For example, you might assume that Harvard students spend the majority of their time in the lecture hall or the library. But the truth is that the academic experience at Harvard can be as intense or laid back as you make it. The school offers dozens of extremely challenging courses; if you choose to enroll in these, you’ll be surrounded by hard-charging, academic-minded wunderkinds. If you’d rather take it easy in large lecture classes where assignments are not particularly arduous and the content is more accessible, you’ll find plenty of those as well. Many students balance their schedules (and maintain good GPAs) with a mix of easier and more difficult classes.
Similarly, a wide variety of social experiences are available on campus, from parties at the exclusive, boys-only final clubs to the residential House system. You’ll find classmates who make social life a priority, eager for a break after a grueling high school experience, as well as those who wholeheartedly dedicate themselves to academic excellence. You can choose either of these paths, or perhaps something in between.

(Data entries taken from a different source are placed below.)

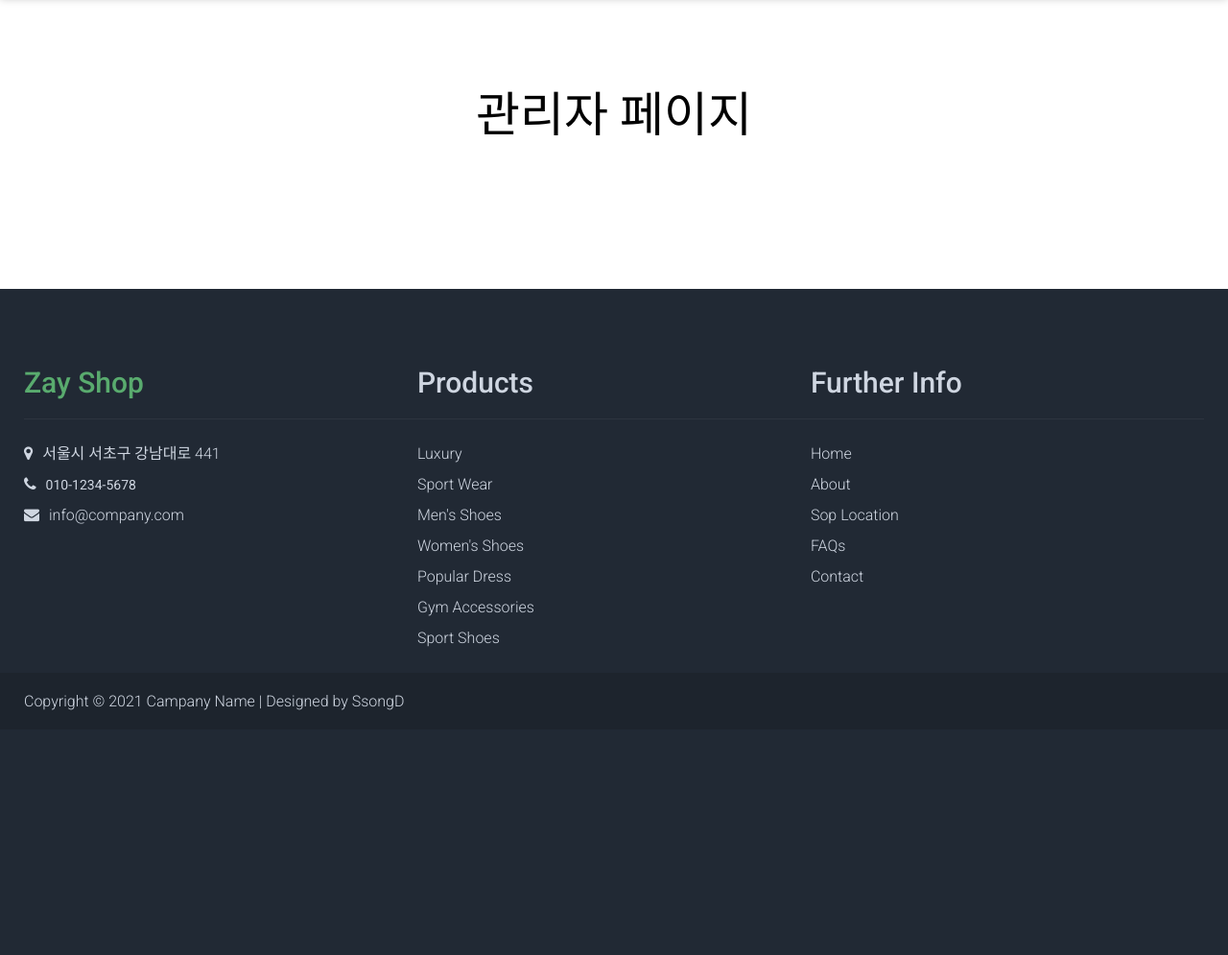
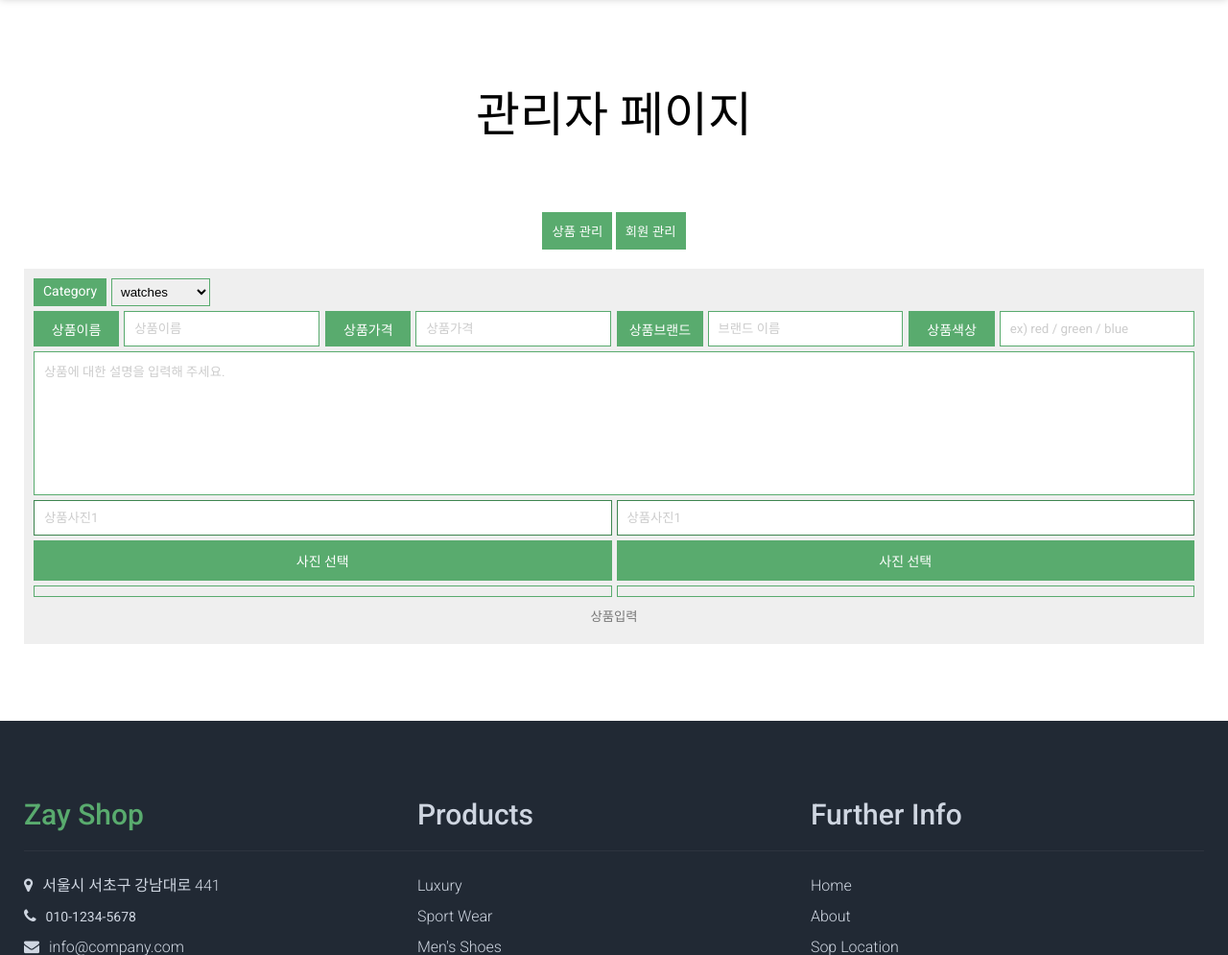
Before and after one commit to ssongd-creater/Zay, a PHP site: page /pages/admin/admin.php in a window 1280 px wide. Shown: the part 142-1137 px from the top of the page at 96% size. Before the commit the page ends 882 px from the top, so only its background shows below. Run offline with PHP 8.4, Linux system fonts and the light colour scheme.

Commit message:
8/23 admin page 제작중

```diff
--- a/css/reset.css
+++ b/css/reset.css
@@ -7,7 +7,7 @@ a {text-decoration: none; color: #212529;}
 ol,ul {list-style: none;}
 img {display: block;}
 input,button,textarea {outline: 0; border-radius: 0; border:0; padding:10px; color:#777;}
-input::placeholder{color:#ccc;}
+input::placeholder,textarea::placeholder{color:#ccc;font-family: 'Roboto', 'Noto Sans KR', sans-serif;}
 textarea{resize:none;}
 
 /* Setting Reset Layout Style */
--- a/css/style.css
+++ b/css/style.css
@@ -236,3 +236,37 @@ section.pro_insert{background: #e9eef5;}
 .pro_search span.search_btns button{width:80%; margin:10px 0; background:#59ab6e; color:#fff; border-radius: 3px;}
 
 .pro_search .total_pri{width:100%; height:auto; margin-top:10px; text-align: right;}
+
+/* Admin page Style Code */
+.admin .admin_tabs{width:100%;height:auto;text-align:center;}
+.admin .admin_tabs button{background:#59ab6e;color:#fff;}
+
+.admin .admin_panels{width:100%;height:auto;margin-top:20px;}
+.admin .pro_admin{width:100%;height:auto;background:#efefef;padding:10px;}
+.admin .pro_insert_form{display:flex;flex-direction:column;}
+.admin .category{display:flex;}
+.admin .category em{background:#59ab6e;color:#fff;padding:5px 10px;}
+.admin .category select{border:1px solid #59ab6e;padding:5px;margin-left:5px;outline:0;}
+
+.admin .short_txt{display:flex;justify-content: space-between;margin-top:5px;}
+.admin .short_txt p{width:calc(25% - 5px); display:flex;justify-content: space-between;}
+.admin .short_txt p label{width:30%;background:#59ab6e;color:#fff;width:30%;display:flex;align-items:center;justify-content:center;}
+.admin .short_txt p input{width:calc(70% - 5px);border:1px solid #59ab6e;}
+.admin .img_input{display:flex;}
+.admin .desc_input{margin-top:5px;width:100%;height:150px;border:1px solid #59ab6e;}
+.admin .desc_input textarea{width:100%;height:100%;}
+
+.admin .img_input{display:flex;width:100%;margin-top:5px;justify-content:space-between;;}
+.admin .img_input .upload_box{width:calc(50% - 2.5px);}
+.admin .input_controll{position:relative;}
+
+.admin .upload_name{width:100%;border:1px solid #3e8550;}
+.admin .input_img_tit{width:100%;height:auto;padding:10px 0;text-align:center;border:1px solid #59ab6e;color:#fff;background:#59ab6e;display:block;margin-top:5px;transition:all 0.4s;}
+.admin .input_img_tit:hover{background:#fff; color:#59ab6e;}
+.admin .upload_hidden{position:absolute;width:1px;height:1px;overflow:hidden;padding:0;}
+
+.admin .img_wrap{width:100%;height:auto;padding:5px;border:1px solid #59ab6e;margin-top:5px;}
+.admin .img_wrap img{width:100%;}
+
+
+.admin .mem_admin{width:100%;height:100px;background:lightskyblue;}
--- /dev/null
+++ b/ex.css
@@ -0,0 +1 @@
+.admin{width:100%;height:100%;}
--- a/js/jq.main.js
+++ b/js/jq.main.js
@@ -10,7 +10,7 @@ $(function () {
         $("header").css({
           position: "fixed",
           top: 0,
-          width: "100%"
+          width: "100%",
         });
         $("header").addClass("stick");
       } else {
@@ -18,11 +18,9 @@ $(function () {
         $("header").removeClass("stick");
       }
     });
-  }
+  };
 
   headerStick();
-
-
 
   //Slide down and up when mobile menu click
   const barsClick = function () {
@@ -34,19 +32,22 @@ $(function () {
         $(".menu_items").slideUp(250);
       }
     });
-  }
+  };
   barsClick();
 
   //Index page description text cut
   const cuttingText = function (txtBox, txtCut, txtLen) {
     //console.log($(".featured_item").length);
-    for (let i = 0; i < $(txtBox).length; i++){
+    for (let i = 0; i < $(txtBox).length; i++) {
       const textLength = $(txtBox).eq(i).find(txtCut).text();
       //console.log(textLength);
 
-      $(txtBox).eq(i).find(txtCut).text(textLength.substr(0, txtLen) + "...");
+      $(txtBox)
+        .eq(i)
+        .find(txtCut)
+        .text(textLength.substr(0, txtLen) + "...");
     }
-  }
+  };
 
   cuttingText(".featured_item", "p.desc", 50);
   cuttingText(".search_item", ".search_txt p", 100);
@@ -68,11 +69,12 @@ $(function () {
 
     $(".load_more button").click(function () {
       $(".featured_item:hidden").slice(0, 3).show();
-      if ($(".featured_item:hidden").length == 0) { //hidden된 갯수가 0이면
+      if ($(".featured_item:hidden").length == 0) {
+        //hidden된 갯수가 0이면
         $(".load_more").html(`<input type="hidden">`); //문자열이 아니라 백팁을 쓴다. load_more에 html이 바뀌는것
       }
     });
-  }
+  };
 
   loadMore();
 
@@ -87,7 +89,6 @@ $(function () {
       $(".featured_img").outerHeight(featuredImgWidth);
     });
     //resize할때 사이즈 조정해줌
-
   };
 
   imgHeightFit();
@@ -102,7 +103,6 @@ $(function () {
 
     $(".detail_tab_btns span").eq(0).trigger("click");
     //첫번째 0번 span을 강제 클릭해주는 것
-
   };
 
   detailTabs();
@@ -114,13 +114,11 @@ $(function () {
     $(".detail_img").height(imgHeight + btnHeight);
   }
 
-
-
   $(window).resize(function () {
     setTimeout(function () {
       detailFit();
-    },150);
-  });//쓰로틀링이라고 하는건데, 윈도우 사이즈 리사이즈 할때마다 1px씩 조정이되서 인터넷에 부담이됨. 그래서 setTimeout함수로 지정된 시간만큼 딜레이를 줘서 부담을 줄여줌, 스크롤 할때나 사이즈 조정시 많이 사용
+    }, 150);
+  }); //쓰로틀링이라고 하는건데, 윈도우 사이즈 리사이즈 할때마다 1px씩 조정이되서 인터넷에 부담이됨. 그래서 setTimeout함수로 지정된 시간만큼 딜레이를 줘서 부담을 줄여줌, 스크롤 할때나 사이즈 조정시 많이 사용
 
   detailFit();
 
@@ -140,4 +138,15 @@ $(function () {
   //   }
   // })
 
+  const admin_tabs = function () {
+    $(".admin_tabs button").click(function () {
+      const tab_idx = $(this).index();
+      //alert(tab_idx); // 버튼 2개를 클릭했을때 한개는0 , 다른 한개는 1 값이 반환됨
+      $(".admin_panels>div").hide();
+      $(".admin_panels>div").eq(tab_idx).show();
+    });
+
+    $(".admin_tabs button").eq(0).trigger("click");
+  };
+  admin_tabs();
 });
--- /dev/null
+++ b/js/jq.pro_upload.js
@@ -0,0 +1,46 @@
+$(function () {
+  let fileTarget = $(".upload_hidden");
+
+  fileTarget.on("change", function () {
+    //change 이벤트는 input 의 변화되는 값을 읽어옴
+    let filename;
+    if (window.FileReader) {
+      filename = $(this)[0].files[0].name;
+    } else {
+      filename = $(this).val().split("/").pop().split("\\").pop();
+    }
+
+    $(this).siblings(".upload_name").val(filename); //siblings는 형제태그를 말함
+  });
+
+  $("#pro_img_1").on("change", img1FileSelect1);
+  $("#pro_img_2").on("change", img1FileSelect2);
+});
+
+const img1FileSelect1 = function (e) {
+  const input = e.target;
+  const reader = new FileReader();
+
+  console.log(reader);
+
+  reader.onload = function () {
+    const dataURL = reader.result;
+    const output = document.querySelector("#img1");
+    output.src = dataURL;
+  };
+  reader.readAsDataURL(input.files[0]);
+};
+
+const img1FileSelect2 = function (e) {
+  const input = e.target;
+  const reader = new FileReader();
+
+  console.log(reader);
+
+  reader.onload = function () {
+    const dataURL = reader.result;
+    const output = document.querySelector("#img2");
+    output.src = dataURL;
+  };
+  reader.readAsDataURL(input.files[0]);
+};
--- a/pages/admin/admin.php
+++ b/pages/admin/admin.php
@@ -1,5 +1,6 @@
 <!DOCTYPE html>
 <html lang="en">
+
 <head>
   <meta charset="UTF-8">
   <meta http-equiv="X-UA-Compatible" content="IE=edge">
@@ -19,14 +20,72 @@
   <!-- Media Style CSS Link -->
   <link rel="stylesheet" href="/zay/css/media.css">
 </head>
+
 <body>
 
-<?php include $_SERVER["DOCUMENT_ROOT"]."/zay/include/header.php";?>
+  <?php include $_SERVER["DOCUMENT_ROOT"]."/zay/include/header.php";?>
 
-<section class="community">
+  <section class="admin">
     <div class="center">
       <div class="tit_box">
         <h2>관리자 페이지</h2>
+      </div>
+
+      <div class="admin_tabs">
+        <button type="button">상품 관리</button>
+        <button type="button">회원 관리</button>
+      </div>
+
+      <div class="admin_panels">
+        <div class="pro_admin">
+          <form action="/zay/php/product_insert.php" method="post" class="pro_insert_form" name="pro_insert_form"
+            enctype="multipart/form-data">
+            <p class="category">
+              <em>Category</em>
+              <select name="pro_select" id="">
+                <option value="watches">watches</option>
+                <option value="shoes">shoes</option>
+                <option value="accessories">accessories</option>
+              </select>
+            </p>
+
+            <div class="short_txt">
+              <p><label>상품이름</label><input type="text" name="pro_insert_name" placeholder="상품이름"></p>
+              <p><label>상품가격</label><input type="text" name="pro_insert_pri" placeholder="상품가격"></p>
+              <p><label>상품브랜드</label><input type="text" name="pro_insert_bran" placeholder="브랜드 이름"></p>
+              <p><label>상품색상</label><input type="text" name="pro_insert_color" placeholder="ex) red / green / blue"></p>
+            </div>
+
+            <p class="desc_input"><textarea name="pro_insert_desc" placeholder="상품에 대한 설명을 입력해 주세요."></textarea></p>
+
+            <div class="img_input">
+              <div class="upload_box img1">
+                <div class="input_controll">
+                  <input type="text" class="upload_name" placeholder="상품사진1">
+                  <label for="pro_img_1" class="input_img_tit">사진 선택</label>
+                  <input type="file" name="pro_insert_img1" class="upload_hidden" id="pro_img_1">
+                </div>
+                <div class="img1_box img_wrap">
+                  <img id="img1">
+                </div>
+              </div>
+
+              <div class="upload_box img2">
+                <div class="input_controll">
+                  <input type="text" class="upload_name" placeholder="상품사진1">
+                  <label for="pro_img_2" class="input_img_tit">사진 선택</label>
+                  <input type="file" name="pro_insert_img2" class="upload_hidden" id="pro_img_2">
+                </div>
+                <div class="img1_box img_wrap">
+                  <img id="img2">
+                </div>
+              </div>
+            </div>
+
+            <button type="submit">상품입력</button>
+          </form>
+        </div>
+        <div class="mem_admin"></div>
       </div>
     </div>
   </section>
@@ -38,7 +97,9 @@
   <!-- jQuery Framework Load -->
   <script src="https://ajax.googleapis.com/ajax/libs/jquery/3.4.1/jquery.min.js"></script>
   <script src="/zay/js/jq.main.js"></script>
+  <script src="/zay/js/jq.pro_upload.js"></script>
 
 
 </body>
+
 </html>
```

No matter how you choose to spend your time at Harvard, chances are you’ll be spending most of it on campus. Although Harvard is located in the heart of Cambridge and just a ten-minute subway ride from downtown Boston, the campus is its own, self-contained world. Over 95% of students live on campus for all four years, and the various opportunities offered by the university leave little time to venture into town.
Congratulations, you’ve been accepted to Harvard! Is the hard work done? Not quite. You might assume that attending one of the most prestigious universities in the world will open the door to any job or graduate program you choose. But that acceptance letter is only the first step to eventual professional success.
In certain career paths, the Harvard name can certainly help. Top firms in industries such as financial services and consulting come to Ivy League campuses to recruit directly from the senior class. You’ll still need to maintain a solid GPA and network with classmates and alumni, of course. But if your heart is set on McKinsey or Goldman Sachs, there’s no question that you’ll get a leg up as a Harvard student.
For most postgraduate paths, however, opportunities won’t simply fall into your lap. Your Harvard degree can be a huge asset, but only if you take advantage of it. You’ll need to get to know your professors, building a relationship by attending office hours regularly or working as a research assistant. You’ll need to scour the alumni network for alumni working in the fields you’d like and reach out to them. You’ll need to plan your classwork wisely and get involved in internships or clubs that will lead towards your ultimate goals. But being accepted to Harvard is a wonderful first step to whatever your dreams may be – good luck!